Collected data

=== Section Start ===

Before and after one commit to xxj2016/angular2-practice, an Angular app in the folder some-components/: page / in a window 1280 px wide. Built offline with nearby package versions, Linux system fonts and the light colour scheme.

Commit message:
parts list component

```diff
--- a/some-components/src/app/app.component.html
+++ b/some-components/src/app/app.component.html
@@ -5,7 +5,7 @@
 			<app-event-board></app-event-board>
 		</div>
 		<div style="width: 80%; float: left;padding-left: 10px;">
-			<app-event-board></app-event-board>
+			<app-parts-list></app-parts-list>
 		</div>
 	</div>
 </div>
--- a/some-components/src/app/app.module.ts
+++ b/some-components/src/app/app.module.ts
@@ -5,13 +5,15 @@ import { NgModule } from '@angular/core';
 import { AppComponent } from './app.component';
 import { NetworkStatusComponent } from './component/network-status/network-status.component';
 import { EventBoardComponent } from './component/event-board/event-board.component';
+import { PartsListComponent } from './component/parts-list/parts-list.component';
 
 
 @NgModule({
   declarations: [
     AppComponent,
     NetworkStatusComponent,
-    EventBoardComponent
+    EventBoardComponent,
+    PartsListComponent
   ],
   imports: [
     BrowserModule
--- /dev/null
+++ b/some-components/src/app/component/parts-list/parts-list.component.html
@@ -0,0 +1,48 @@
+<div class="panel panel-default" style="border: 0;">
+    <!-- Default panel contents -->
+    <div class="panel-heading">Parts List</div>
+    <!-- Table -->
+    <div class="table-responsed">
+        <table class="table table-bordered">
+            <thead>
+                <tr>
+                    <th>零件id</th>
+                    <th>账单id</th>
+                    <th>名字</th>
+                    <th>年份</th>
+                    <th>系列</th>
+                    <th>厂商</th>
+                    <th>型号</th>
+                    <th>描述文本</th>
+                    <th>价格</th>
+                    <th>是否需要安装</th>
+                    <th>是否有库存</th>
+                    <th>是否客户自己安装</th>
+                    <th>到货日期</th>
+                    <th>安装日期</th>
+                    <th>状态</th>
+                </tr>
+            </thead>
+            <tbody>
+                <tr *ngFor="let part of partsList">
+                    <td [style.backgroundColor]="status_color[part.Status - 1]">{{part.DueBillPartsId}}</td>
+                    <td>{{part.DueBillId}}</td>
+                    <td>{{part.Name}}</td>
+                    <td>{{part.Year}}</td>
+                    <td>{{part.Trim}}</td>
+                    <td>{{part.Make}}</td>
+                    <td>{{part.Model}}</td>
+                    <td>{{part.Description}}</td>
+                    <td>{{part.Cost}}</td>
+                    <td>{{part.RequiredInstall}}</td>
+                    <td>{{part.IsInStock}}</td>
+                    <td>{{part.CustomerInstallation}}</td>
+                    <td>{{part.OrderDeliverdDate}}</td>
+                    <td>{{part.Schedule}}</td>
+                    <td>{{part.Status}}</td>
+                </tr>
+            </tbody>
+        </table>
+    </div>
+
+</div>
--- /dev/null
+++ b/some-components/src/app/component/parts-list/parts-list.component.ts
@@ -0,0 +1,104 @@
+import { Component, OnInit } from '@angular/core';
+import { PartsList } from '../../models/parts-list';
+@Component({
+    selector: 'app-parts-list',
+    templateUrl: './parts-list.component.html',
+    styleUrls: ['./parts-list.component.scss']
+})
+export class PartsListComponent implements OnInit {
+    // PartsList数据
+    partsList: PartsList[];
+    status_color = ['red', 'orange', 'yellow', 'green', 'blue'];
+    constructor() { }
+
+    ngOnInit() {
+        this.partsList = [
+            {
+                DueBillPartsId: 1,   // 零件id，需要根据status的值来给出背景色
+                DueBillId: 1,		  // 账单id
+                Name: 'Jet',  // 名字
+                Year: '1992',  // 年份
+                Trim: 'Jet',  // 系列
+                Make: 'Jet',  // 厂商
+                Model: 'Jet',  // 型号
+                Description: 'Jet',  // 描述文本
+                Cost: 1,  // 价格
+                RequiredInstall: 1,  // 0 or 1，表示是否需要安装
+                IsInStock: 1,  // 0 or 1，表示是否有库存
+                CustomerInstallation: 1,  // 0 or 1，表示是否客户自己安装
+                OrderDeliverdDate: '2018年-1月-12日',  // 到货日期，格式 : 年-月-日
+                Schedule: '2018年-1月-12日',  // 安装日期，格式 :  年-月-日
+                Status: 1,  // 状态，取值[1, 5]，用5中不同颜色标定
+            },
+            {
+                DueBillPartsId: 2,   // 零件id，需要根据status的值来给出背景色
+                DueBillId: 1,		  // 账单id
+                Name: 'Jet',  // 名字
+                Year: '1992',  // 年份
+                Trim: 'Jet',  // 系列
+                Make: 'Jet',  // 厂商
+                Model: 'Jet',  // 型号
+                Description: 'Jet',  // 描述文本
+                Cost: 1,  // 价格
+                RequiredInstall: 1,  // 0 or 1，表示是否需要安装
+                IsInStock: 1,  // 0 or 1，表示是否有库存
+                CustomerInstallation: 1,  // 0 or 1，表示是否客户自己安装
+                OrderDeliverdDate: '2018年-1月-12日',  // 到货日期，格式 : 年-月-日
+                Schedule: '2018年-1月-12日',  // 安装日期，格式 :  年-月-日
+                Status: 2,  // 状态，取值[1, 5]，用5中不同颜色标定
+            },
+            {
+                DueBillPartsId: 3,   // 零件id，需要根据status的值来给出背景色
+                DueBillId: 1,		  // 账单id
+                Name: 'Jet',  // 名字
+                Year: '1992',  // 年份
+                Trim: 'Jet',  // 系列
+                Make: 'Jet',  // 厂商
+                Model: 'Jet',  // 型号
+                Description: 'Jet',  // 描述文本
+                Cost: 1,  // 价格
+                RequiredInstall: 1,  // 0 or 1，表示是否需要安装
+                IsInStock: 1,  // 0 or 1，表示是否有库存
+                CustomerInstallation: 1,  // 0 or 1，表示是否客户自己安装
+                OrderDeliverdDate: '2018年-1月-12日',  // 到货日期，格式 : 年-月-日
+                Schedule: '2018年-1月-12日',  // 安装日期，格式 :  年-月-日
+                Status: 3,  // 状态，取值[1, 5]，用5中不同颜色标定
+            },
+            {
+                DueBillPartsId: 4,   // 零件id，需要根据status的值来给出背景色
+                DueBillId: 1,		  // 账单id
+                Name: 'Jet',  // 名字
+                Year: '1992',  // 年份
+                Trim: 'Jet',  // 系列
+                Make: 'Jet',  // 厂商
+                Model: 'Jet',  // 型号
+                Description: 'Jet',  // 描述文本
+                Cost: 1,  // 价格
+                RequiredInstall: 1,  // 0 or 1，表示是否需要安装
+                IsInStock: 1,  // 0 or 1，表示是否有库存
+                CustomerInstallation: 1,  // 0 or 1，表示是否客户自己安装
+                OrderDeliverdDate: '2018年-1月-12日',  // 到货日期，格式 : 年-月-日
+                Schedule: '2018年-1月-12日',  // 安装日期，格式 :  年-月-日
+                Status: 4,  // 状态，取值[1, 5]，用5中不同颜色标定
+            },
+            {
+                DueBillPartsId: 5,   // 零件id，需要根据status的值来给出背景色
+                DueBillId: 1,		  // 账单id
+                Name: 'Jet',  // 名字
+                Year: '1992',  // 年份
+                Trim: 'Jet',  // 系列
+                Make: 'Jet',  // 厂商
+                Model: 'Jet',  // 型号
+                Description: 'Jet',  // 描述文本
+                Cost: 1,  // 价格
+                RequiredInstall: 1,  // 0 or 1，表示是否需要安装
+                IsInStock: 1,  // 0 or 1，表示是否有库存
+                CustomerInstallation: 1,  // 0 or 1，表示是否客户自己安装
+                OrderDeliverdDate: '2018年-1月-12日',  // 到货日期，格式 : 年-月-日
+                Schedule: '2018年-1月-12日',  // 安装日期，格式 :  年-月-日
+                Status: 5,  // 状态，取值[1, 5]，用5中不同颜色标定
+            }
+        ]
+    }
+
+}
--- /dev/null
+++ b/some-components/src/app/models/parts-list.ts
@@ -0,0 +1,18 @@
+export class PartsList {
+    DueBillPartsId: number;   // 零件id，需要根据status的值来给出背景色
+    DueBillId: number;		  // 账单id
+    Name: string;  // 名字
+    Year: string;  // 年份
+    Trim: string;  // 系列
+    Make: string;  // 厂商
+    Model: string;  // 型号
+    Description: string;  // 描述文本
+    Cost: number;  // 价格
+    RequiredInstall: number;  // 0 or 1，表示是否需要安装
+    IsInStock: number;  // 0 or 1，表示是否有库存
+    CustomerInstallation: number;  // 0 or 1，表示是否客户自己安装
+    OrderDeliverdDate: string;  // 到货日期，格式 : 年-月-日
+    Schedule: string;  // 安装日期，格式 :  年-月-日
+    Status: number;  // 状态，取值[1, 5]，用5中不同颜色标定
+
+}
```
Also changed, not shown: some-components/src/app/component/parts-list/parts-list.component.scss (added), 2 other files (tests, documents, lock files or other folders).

=== Section End ===

Task directions >> Only a number is wanted here: how many lines in the data above include the string "PartsListComponent"?

Answer to the problem >> 3